### [What is required]
The entries are to be given again in full. Every word must match.

### [Supplied information]
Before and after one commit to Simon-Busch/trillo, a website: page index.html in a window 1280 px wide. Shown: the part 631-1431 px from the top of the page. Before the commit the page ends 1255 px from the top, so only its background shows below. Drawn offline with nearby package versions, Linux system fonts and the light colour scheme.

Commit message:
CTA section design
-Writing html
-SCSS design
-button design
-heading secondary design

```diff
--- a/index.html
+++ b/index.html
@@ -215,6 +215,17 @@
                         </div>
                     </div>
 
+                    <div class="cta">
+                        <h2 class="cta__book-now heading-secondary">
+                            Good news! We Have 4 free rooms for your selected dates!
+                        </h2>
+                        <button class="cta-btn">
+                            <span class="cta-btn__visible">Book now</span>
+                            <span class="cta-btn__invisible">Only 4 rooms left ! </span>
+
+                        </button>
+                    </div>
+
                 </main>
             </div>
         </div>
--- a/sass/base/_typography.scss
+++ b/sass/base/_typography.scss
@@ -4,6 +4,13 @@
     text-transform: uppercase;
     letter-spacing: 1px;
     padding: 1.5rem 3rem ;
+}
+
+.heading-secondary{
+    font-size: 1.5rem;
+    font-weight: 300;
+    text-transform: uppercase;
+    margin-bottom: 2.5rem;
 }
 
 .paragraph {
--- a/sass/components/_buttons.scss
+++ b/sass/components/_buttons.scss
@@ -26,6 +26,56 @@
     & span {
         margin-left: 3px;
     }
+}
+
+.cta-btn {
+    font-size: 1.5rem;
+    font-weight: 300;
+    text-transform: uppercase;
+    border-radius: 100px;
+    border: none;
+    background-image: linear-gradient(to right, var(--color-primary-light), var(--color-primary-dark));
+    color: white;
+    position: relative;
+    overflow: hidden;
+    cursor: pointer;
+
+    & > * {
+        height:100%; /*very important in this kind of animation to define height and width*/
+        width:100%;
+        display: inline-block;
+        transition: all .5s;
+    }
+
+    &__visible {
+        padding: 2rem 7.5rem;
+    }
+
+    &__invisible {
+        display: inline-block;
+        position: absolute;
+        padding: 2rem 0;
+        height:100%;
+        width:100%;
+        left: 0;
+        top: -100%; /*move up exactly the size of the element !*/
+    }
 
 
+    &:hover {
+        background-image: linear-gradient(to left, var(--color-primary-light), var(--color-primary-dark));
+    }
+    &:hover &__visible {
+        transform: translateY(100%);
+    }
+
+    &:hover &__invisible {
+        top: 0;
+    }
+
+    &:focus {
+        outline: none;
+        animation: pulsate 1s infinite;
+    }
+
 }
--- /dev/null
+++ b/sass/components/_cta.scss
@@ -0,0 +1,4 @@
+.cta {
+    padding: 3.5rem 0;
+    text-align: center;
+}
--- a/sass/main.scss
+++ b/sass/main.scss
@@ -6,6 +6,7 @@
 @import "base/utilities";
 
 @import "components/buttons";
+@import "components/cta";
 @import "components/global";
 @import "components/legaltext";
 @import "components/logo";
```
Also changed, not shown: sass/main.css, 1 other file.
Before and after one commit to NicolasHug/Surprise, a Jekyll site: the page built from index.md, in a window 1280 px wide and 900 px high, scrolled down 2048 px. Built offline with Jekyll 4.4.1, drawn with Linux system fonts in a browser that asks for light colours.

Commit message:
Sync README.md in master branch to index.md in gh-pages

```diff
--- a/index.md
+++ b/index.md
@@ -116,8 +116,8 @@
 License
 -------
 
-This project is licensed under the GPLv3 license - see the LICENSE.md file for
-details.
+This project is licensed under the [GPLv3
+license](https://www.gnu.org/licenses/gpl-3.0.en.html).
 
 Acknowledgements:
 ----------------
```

### [The completed task]
Before and after one commit to Simon-Busch/trillo, a website: page index.html in a window 1280 px wide. Shown: the part 631-1431 px from the top of the page. Before the commit the page ends 1255 px from the top, so only its background shows below. Drawn offline with nearby package versions, Linux system fonts and the light colour scheme.

Commit message:
CTA section design
-Writing html
-SCSS design
-button design
-heading secondary design

```diff
--- a/index.html
+++ b/index.html
@@ -215,6 +215,17 @@
                         </div>
                     </div>
 
+                    <div class="cta">
+                        <h2 class="cta__book-now heading-secondary">
+                            Good news! We Have 4 free rooms for your selected dates!
+                        </h2>
+                        <button class="cta-btn">
+                            <span class="cta-btn__visible">Book now</span>
+                            <span class="cta-btn__invisible">Only 4 rooms left ! </span>
+
+                        </button>
+                    </div>
+
                 </main>
             </div>
         </div>
--- a/sass/base/_typography.scss
+++ b/sass/base/_typography.scss
@@ -4,6 +4,13 @@
     text-transform: uppercase;
     letter-spacing: 1px;
     padding: 1.5rem 3rem ;
+}
+
+.heading-secondary{
+    font-size: 1.5rem;
+    font-weight: 300;
+    text-transform: uppercase;
+    margin-bottom: 2.5rem;
 }
 
 .paragraph {
--- a/sass/components/_buttons.scss
+++ b/sass/components/_buttons.scss
@@ -26,6 +26,56 @@
     & span {
         margin-left: 3px;
     }
+}
+
+.cta-btn {
+    font-size: 1.5rem;
+    font-weight: 300;
+    text-transform: uppercase;
+    border-radius: 100px;
+    border: none;
+    background-image: linear-gradient(to right, var(--color-primary-light), var(--color-primary-dark));
+    color: white;
+    position: relative;
+    overflow: hidden;
+    cursor: pointer;
+
+    & > * {
+        height:100%; /*very important in this kind of animation to define height and width*/
+        width:100%;
+        display: inline-block;
+        transition: all .5s;
+    }
+
+    &__visible {
+        padding: 2rem 7.5rem;
+    }
+
+    &__invisible {
+        display: inline-block;
+        position: absolute;
+        padding: 2rem 0;
+        height:100%;
+        width:100%;
+        left: 0;
+        top: -100%; /*move up exactly the size of the element !*/
+    }
 
 
+    &:hover {
+        background-image: linear-gradient(to left, var(--color-primary-light), var(--color-primary-dark));
+    }
+    &:hover &__visible {
+        transform: translateY(100%);
+    }
+
+    &:hover &__invisible {
+        top: 0;
+    }
+
+    &:focus {
+        outline: none;
+        animation: pulsate 1s infinite;
+    }
+
 }
--- /dev/null
+++ b/sass/components/_cta.scss
@@ -0,0 +1,4 @@
+.cta {
+    padding: 3.5rem 0;
+    text-align: center;
+}
--- a/sass/main.scss
+++ b/sass/main.scss
@@ -6,6 +6,7 @@
 @import "base/utilities";
 
 @import "components/buttons";
+@import "components/cta";
 @import "components/global";
 @import "components/legaltext";
 @import "components/logo";
```
Also changed, not shown: sass/main.css, 1 other file.
Before and after one commit to NicolasHug/Surprise, a Jekyll site: the page built from index.md, in a window 1280 px wide and 900 px high, scrolled down 2048 px. Built offline with Jekyll 4.4.1, drawn with Linux system fonts in a browser that asks for light colours.

Commit message:
Sync README.md in master branch to index.md in gh-pages

```diff
--- a/index.md
+++ b/index.md
@@ -116,8 +116,8 @@
 License
 -------
 
-This project is licensed under the GPLv3 license - see the LICENSE.md file for
-details.
+This project is licensed under the [GPLv3
+license](https://www.gnu.org/licenses/gpl-3.0.en.html).
 
 Acknowledgements:
 ----------------
```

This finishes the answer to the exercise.